**Problem to work on**
When you copy the material below, keep every line exact and leave each picture out.

**Material supplied**
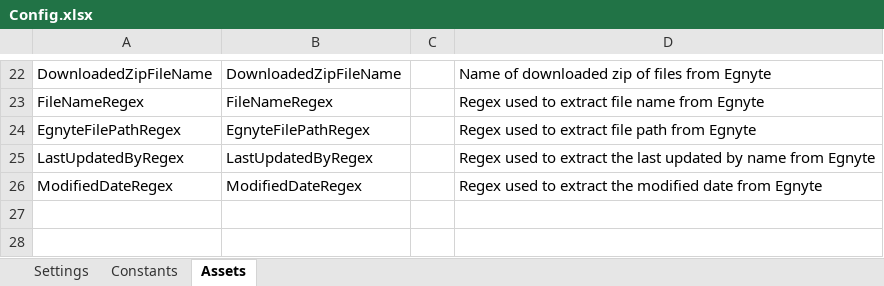
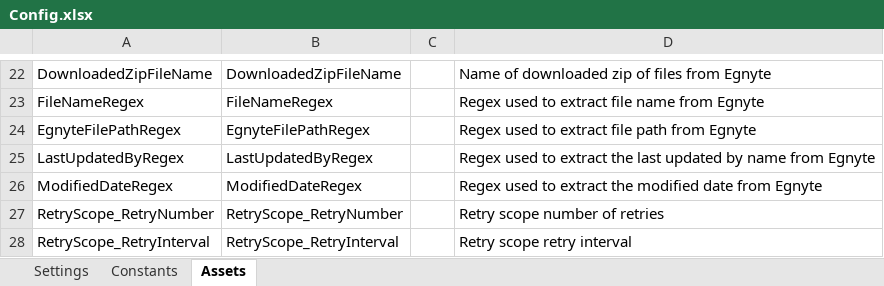
Before and after one commit to bogdanjianu-tquila/rpa-prc-contract-concierge-dispatcher, an Excel workbook: Data/Config.xlsx, sheet Assets, drawn as a sheet; only a part is shown, gaps mark what is left out; values as stored, in another font and other column widths than the file's, no borders; the diff names each change by its address in the sheet, - before the commit and + after, or states it on an @@ line.

Commit message:
updated config, removed unused code

```diff
--- a/Data/Config.xlsx (sheet Assets)
+++ b/Data/Config.xlsx (sheet Assets)
+row 27: RetryScope_RetryNumber | RetryScope_RetryNumber |  | Retry scope number of retries
+row 28: RetryScope_RetryInterval | RetryScope_RetryInterval |  | Retry scope retry interval
```
Also changed, not shown: 5 other files.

**Output for this exercise**
Before and after one commit to bogdanjianu-tquila/rpa-prc-contract-concierge-dispatcher, an Excel workbook: Data/Config.xlsx, sheet Assets, drawn as a sheet; only a part is shown, gaps mark what is left out; values as stored, in another font and other column widths than the file's, no borders; the diff names each change by its address in the sheet, - before the commit and + after, or states it on an @@ line.

Commit message:
updated config, removed unused code

```diff
--- a/Data/Config.xlsx (sheet Assets)
+++ b/Data/Config.xlsx (sheet Assets)
+row 27: RetryScope_RetryNumber | RetryScope_RetryNumber |  | Retry scope number of retries
+row 28: RetryScope_RetryInterval | RetryScope_RetryInterval |  | Retry scope retry interval
```
Also changed, not shown: 5 other files.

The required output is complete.